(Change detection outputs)

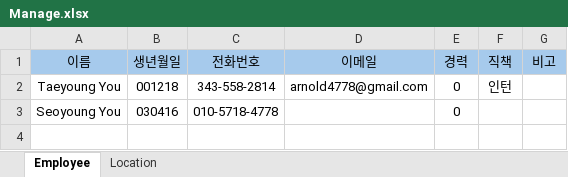
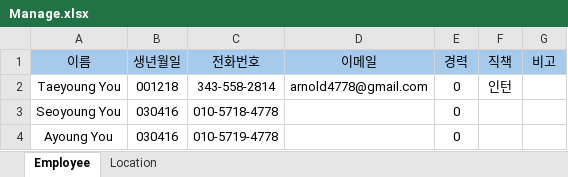
Before and after one commit to TaeyoungYou/EmployeeManage, an Excel workbook: src/main/resources/exel/Manage.xlsx, sheet Employee, drawn as a sheet; values as stored, in another font and other column widths than the file's, no borders; the diff names each change by its address in the sheet, - before the commit and + after, or states it on an @@ line.

```diff
--- a/src/main/resources/exel/Manage.xlsx (sheet Employee)
+++ b/src/main/resources/exel/Manage.xlsx (sheet Employee)
+row 4: Ayoung You | 030416 | 010-5719-4778 |  | 0
```
Also changed, not shown: sheet Location, 4 other files.
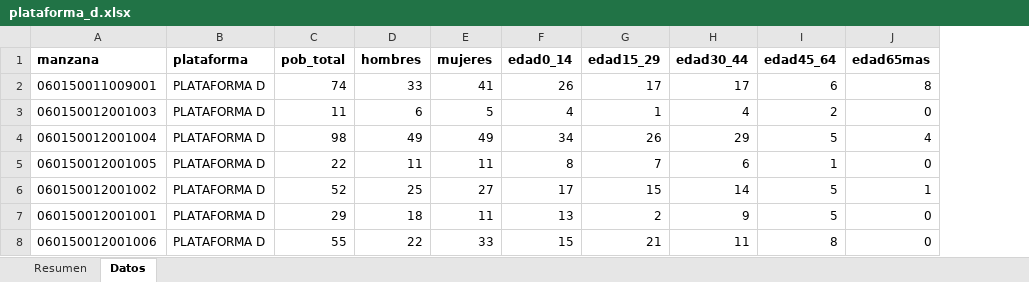
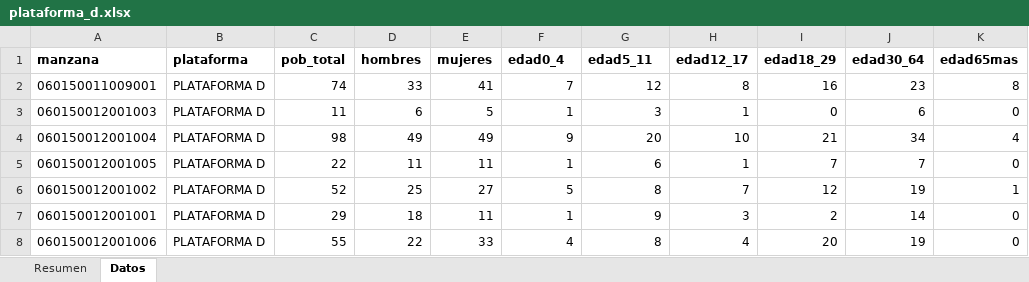
Before and after one commit to stevanjazziel-ui/geoportal-catastro, an Excel workbook: riobamba-censo-data/shp/plataforma_d.xlsx, sheet Datos, drawn as a sheet; only a part is shown; values as stored, in another font and other column widths than the file's, no borders; the diff covers the shown part only; the diff names each change by its address in the sheet, - before the commit and + after, or states it on an @@ line.

```diff
--- a/riobamba-censo-data/shp/plataforma_d.xlsx (sheet Datos)
+++ b/riobamba-censo-data/shp/plataforma_d.xlsx (sheet Datos)
+column J (edad30_64), rows 2-8: 23 | 6 | 34 | 7 | 19 | 14 | 19
-F1: edad0_14
+F1: edad0_4
-G1: edad15_29
+G1: edad5_11
-H1: edad30_44
+H1: edad12_17
-I1: edad45_64
+I1: edad18_29
-F2 (edad0_4): 26
+F2 (edad0_4): 7
-G2 (edad5_11): 17
+G2 (edad5_11): 12
-H2 (edad12_17): 17
+H2 (edad12_17): 8
-I2 (edad18_29): 6
+I2 (edad18_29): 16
-F3 (edad0_4): 4
+F3 (edad0_4): 1
-G3 (edad5_11): 1
+G3 (edad5_11): 3
-H3 (edad12_17): 4
+H3 (edad12_17): 1
-I3 (edad18_29): 2
+I3 (edad18_29): 0
-F4 (edad0_4): 34
+F4 (edad0_4): 9
-G4 (edad5_11): 26
+G4 (edad5_11): 20
-H4 (edad12_17): 29
+H4 (edad12_17): 10
-I4 (edad18_29): 5
+I4 (edad18_29): 21
-F5 (edad0_4): 8
+F5 (edad0_4): 1
-G5 (edad5_11): 7
+G5 (edad5_11): 6
-H5 (edad12_17): 6
+H5 (edad12_17): 1
-I5 (edad18_29): 1
+I5 (edad18_29): 7
-F6 (edad0_4): 17
+F6 (edad0_4): 5
-G6 (edad5_11): 15
+G6 (edad5_11): 8
-H6 (edad12_17): 14
+H6 (edad12_17): 7
-I6 (edad18_29): 5
+I6 (edad18_29): 12
-F7 (edad0_4): 13
+F7 (edad0_4): 1
-G7 (edad5_11): 2
+G7 (edad5_11): 9
-H7 (edad12_17): 9
+H7 (edad12_17): 3
-I7 (edad18_29): 5
+I7 (edad18_29): 2
-F8 (edad0_4): 15
+F8 (edad0_4): 4
-G8 (edad5_11): 21
+G8 (edad5_11): 8
-H8 (edad12_17): 11
+H8 (edad12_17): 4
-I8 (edad18_29): 8
+I8 (edad18_29): 20
```
Also changed, not shown: 717 edited cells elsewhere in this sheet, riobamba-censo-data/shp/plataforma_enie.xlsx, riobamba-censo-data/shp/plataforma_j.xlsx, 45 other files.
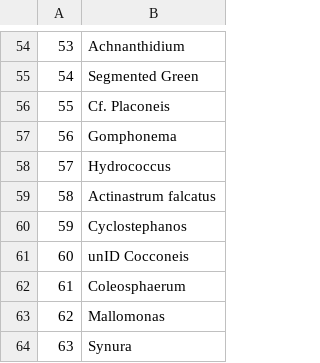
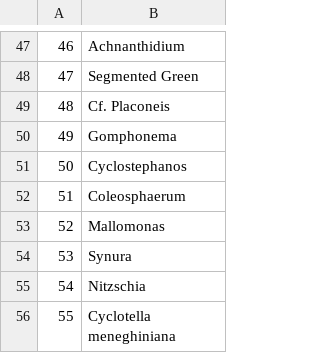
Before and after one commit to EmilyWhitaker/ssb, a CSV file: algae/data/unique.genus.csv, drawn as a sheet; only a part is shown, gaps mark what is left out; the shorter side is filled out with more unchanged rows; the diff covers the shown part only; the diff names each change by its address in the sheet, - before the commit and + after, or states it on an @@ line.

```diff
--- a/algae/data/unique.genus.csv
+++ b/algae/data/unique.genus.csv
@@ column A renumbered between rows 14 and 93 @@
-row 58: 57 | Hydrococcus
-row 59: 58 | Actinastrum falcatus
-row 61: 60 | unID Cocconeis
```
Also changed, not shown: 63 removed rows and 3 edited cells elsewhere in this file, 1 other file.
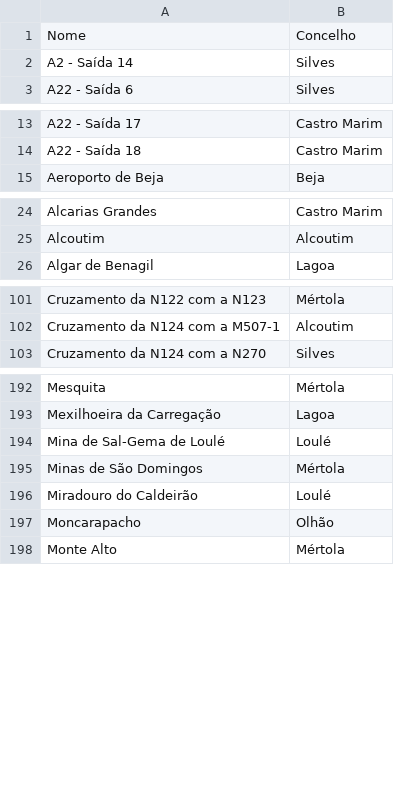
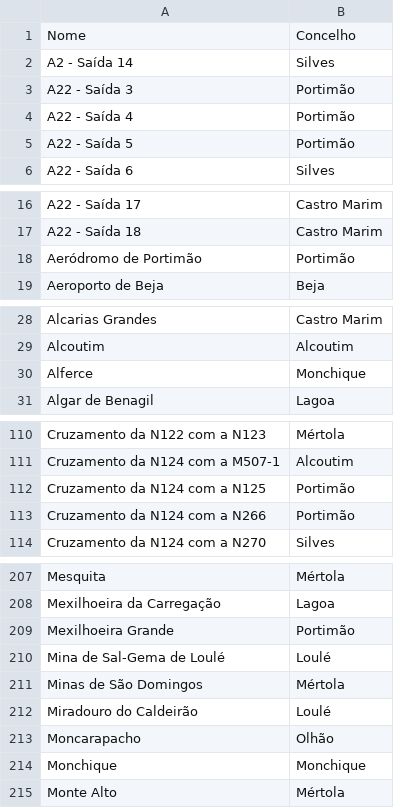
Before and after one commit to migueldgoncalves/Viajar, a CSV file: src/viajar/base_dados/local_concelho.csv, drawn as a sheet; only a part is shown, gaps mark what is left out; the diff covers the shown part only.

```diff
--- a/src/viajar/base_dados/local_concelho.csv
+++ b/src/viajar/base_dados/local_concelho.csv
@@ -2,2 +2,5 @@ Nome,Concelho
 A2 - Saída 14,Silves
+A22 - Saída 3,Portimão
+A22 - Saída 4,Portimão
+A22 - Saída 5,Portimão
 A22 - Saída 6,Silves
@@ -14,2 +17,3 @@ A22 - Saída 17,Castro Marim
 A22 - Saída 18,Castro Marim
+Aeródromo de Portimão,Portimão
 Aeroporto de Beja,Beja
@@ -25,2 +29,3 @@ Alcarias Grandes,Castro Marim
 Alcoutim,Alcoutim
+Alferce,Monchique
 Algar de Benagil,Lagoa
@@ -102,2 +111,4 @@ Cruzamento da N122 com a N123,Mértola
 Cruzamento da N124 com a M507-1,Alcoutim
+Cruzamento da N124 com a N125,Portimão
+Cruzamento da N124 com a N266,Portimão
 Cruzamento da N124 com a N270,Silves
@@ -193,2 +208,3 @@ Mesquita,Mértola
 Mexilhoeira da Carregação,Lagoa
+Mexilhoeira Grande,Portimão
 Mina de Sal-Gema de Loulé,Loulé
@@ -197,2 +213,3 @@ Miradouro do Caldeirão,Loulé
 Moncarapacho,Olhão
+Monchique,Monchique
 Monte Alto,Mértola
```
Also changed, not shown: 12 added rows elsewhere in this file, src/viajar/base_dados/concelho.csv, src/viajar/base_dados/destino.csv, 3 other files.
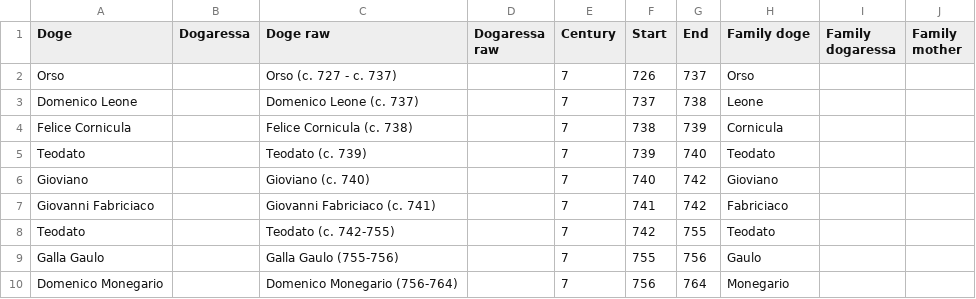
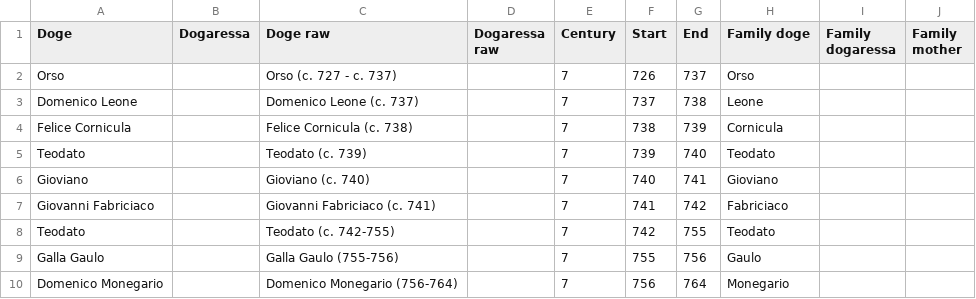
Before and after one commit to JJ/dogesr, a CSV file: data-raw/venice-doges.csv, drawn as a sheet; only a part is shown.

```diff
--- a/data-raw/venice-doges.csv
+++ b/data-raw/venice-doges.csv
@@ -5,3 +5,3 @@ Felice Cornicula,,Felice Cornicula (c. 738),,7,738,739,Cornicula,,
 Teodato,,Teodato (c. 739),,7,739,740,Teodato,,
-Gioviano,,Gioviano (c. 740),,7,740,742,Gioviano,,
+Gioviano,,Gioviano (c. 740),,7,740,741,Gioviano,,
 Giovanni Fabriciaco,,Giovanni Fabriciaco (c. 741),,7,741,742,Fabriciaco,,
```
Also changed, not shown: 2 other files.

** Problem to work on **
The entries must be repeated exactly. Leave the images out.

** Your response **
Before and after one commit to TaeyoungYou/EmployeeManage, an Excel workbook: src/main/resources/exel/Manage.xlsx, sheet Employee, drawn as a sheet; values as stored, in another font and other column widths than the file's, no borders; the diff names each change by its address in the sheet, - before the commit and + after, or states it on an @@ line.

```diff
--- a/src/main/resources/exel/Manage.xlsx (sheet Employee)
+++ b/src/main/resources/exel/Manage.xlsx (sheet Employee)
+row 4: Ayoung You | 030416 | 010-5719-4778 |  | 0
```
Also changed, not shown: sheet Location, 4 other files.
Before and after one commit to stevanjazziel-ui/geoportal-catastro, an Excel workbook: riobamba-censo-data/shp/plataforma_d.xlsx, sheet Datos, drawn as a sheet; only a part is shown; values as stored, in another font and other column widths than the file's, no borders; the diff covers the shown part only; the diff names each change by its address in the sheet, - before the commit and + after, or states it on an @@ line.

```diff
--- a/riobamba-censo-data/shp/plataforma_d.xlsx (sheet Datos)
+++ b/riobamba-censo-data/shp/plataforma_d.xlsx (sheet Datos)
+column J (edad30_64), rows 2-8: 23 | 6 | 34 | 7 | 19 | 14 | 19
-F1: edad0_14
+F1: edad0_4
-G1: edad15_29
+G1: edad5_11
-H1: edad30_44
+H1: edad12_17
-I1: edad45_64
+I1: edad18_29
-F2 (edad0_4): 26
+F2 (edad0_4): 7
-G2 (edad5_11): 17
+G2 (edad5_11): 12
-H2 (edad12_17): 17
+H2 (edad12_17): 8
-I2 (edad18_29): 6
+I2 (edad18_29): 16
-F3 (edad0_4): 4
+F3 (edad0_4): 1
-G3 (edad5_11): 1
+G3 (edad5_11): 3
-H3 (edad12_17): 4
+H3 (edad12_17): 1
-I3 (edad18_29): 2
+I3 (edad18_29): 0
-F4 (edad0_4): 34
+F4 (edad0_4): 9
-G4 (edad5_11): 26
+G4 (edad5_11): 20
-H4 (edad12_17): 29
+H4 (edad12_17): 10
-I4 (edad18_29): 5
+I4 (edad18_29): 21
-F5 (edad0_4): 8
+F5 (edad0_4): 1
-G5 (edad5_11): 7
+G5 (edad5_11): 6
-H5 (edad12_17): 6
+H5 (edad12_17): 1
-I5 (edad18_29): 1
+I5 (edad18_29): 7
-F6 (edad0_4): 17
+F6 (edad0_4): 5
-G6 (edad5_11): 15
+G6 (edad5_11): 8
-H6 (edad12_17): 14
+H6 (edad12_17): 7
-I6 (edad18_29): 5
+I6 (edad18_29): 12
-F7 (edad0_4): 13
+F7 (edad0_4): 1
-G7 (edad5_11): 2
+G7 (edad5_11): 9
-H7 (edad12_17): 9
+H7 (edad12_17): 3
-I7 (edad18_29): 5
+I7 (edad18_29): 2
-F8 (edad0_4): 15
+F8 (edad0_4): 4
-G8 (edad5_11): 21
+G8 (edad5_11): 8
-H8 (edad12_17): 11
+H8 (edad12_17): 4
-I8 (edad18_29): 8
+I8 (edad18_29): 20
```
Also changed, not shown: 717 edited cells elsewhere in this sheet, riobamba-censo-data/shp/plataforma_enie.xlsx, riobamba-censo-data/shp/plataforma_j.xlsx, 45 other files.
Before and after one commit to EmilyWhitaker/ssb, a CSV file: algae/data/unique.genus.csv, drawn as a sheet; only a part is shown, gaps mark what is left out; the shorter side is filled out with more unchanged rows; the diff covers the shown part only; the diff names each change by its address in the sheet, - before the commit and + after, or states it on an @@ line.

```diff
--- a/algae/data/unique.genus.csv
+++ b/algae/data/unique.genus.csv
@@ column A renumbered between rows 14 and 93 @@
-row 58: 57 | Hydrococcus
-row 59: 58 | Actinastrum falcatus
-row 61: 60 | unID Cocconeis
```
Also changed, not shown: 63 removed rows and 3 edited cells elsewhere in this file, 1 other file.
Before and after one commit to migueldgoncalves/Viajar, a CSV file: src/viajar/base_dados/local_concelho.csv, drawn as a sheet; only a part is shown, gaps mark what is left out; the diff covers the shown part only.

```diff
--- a/src/viajar/base_dados/local_concelho.csv
+++ b/src/viajar/base_dados/local_concelho.csv
@@ -2,2 +2,5 @@ Nome,Concelho
 A2 - Saída 14,Silves
+A22 - Saída 3,Portimão
+A22 - Saída 4,Portimão
+A22 - Saída 5,Portimão
 A22 - Saída 6,Silves
@@ -14,2 +17,3 @@ A22 - Saída 17,Castro Marim
 A22 - Saída 18,Castro Marim
+Aeródromo de Portimão,Portimão
 Aeroporto de Beja,Beja
@@ -25,2 +29,3 @@ Alcarias Grandes,Castro Marim
 Alcoutim,Alcoutim
+Alferce,Monchique
 Algar de Benagil,Lagoa
@@ -102,2 +111,4 @@ Cruzamento da N122 com a N123,Mértola
 Cruzamento da N124 com a M507-1,Alcoutim
+Cruzamento da N124 com a N125,Portimão
+Cruzamento da N124 com a N266,Portimão
 Cruzamento da N124 com a N270,Silves
@@ -193,2 +208,3 @@ Mesquita,Mértola
 Mexilhoeira da Carregação,Lagoa
+Mexilhoeira Grande,Portimão
 Mina de Sal-Gema de Loulé,Loulé
@@ -197,2 +213,3 @@ Miradouro do Caldeirão,Loulé
 Moncarapacho,Olhão
+Monchique,Monchique
 Monte Alto,Mértola
```
Also changed, not shown: 12 added rows elsewhere in this file, src/viajar/base_dados/concelho.csv, src/viajar/base_dados/destino.csv, 3 other files.
Before and after one commit to JJ/dogesr, a CSV file: data-raw/venice-doges.csv, drawn as a sheet; only a part is shown.

```diff
--- a/data-raw/venice-doges.csv
+++ b/data-raw/venice-doges.csv
@@ -5,3 +5,3 @@ Felice Cornicula,,Felice Cornicula (c. 738),,7,738,739,Cornicula,,
 Teodato,,Teodato (c. 739),,7,739,740,Teodato,,
-Gioviano,,Gioviano (c. 740),,7,740,742,Gioviano,,
+Gioviano,,Gioviano (c. 740),,7,740,741,Gioviano,,
 Giovanni Fabriciaco,,Giovanni Fabriciaco (c. 741),,7,741,742,Fabriciaco,,
```
Also changed, not shown: 2 other files.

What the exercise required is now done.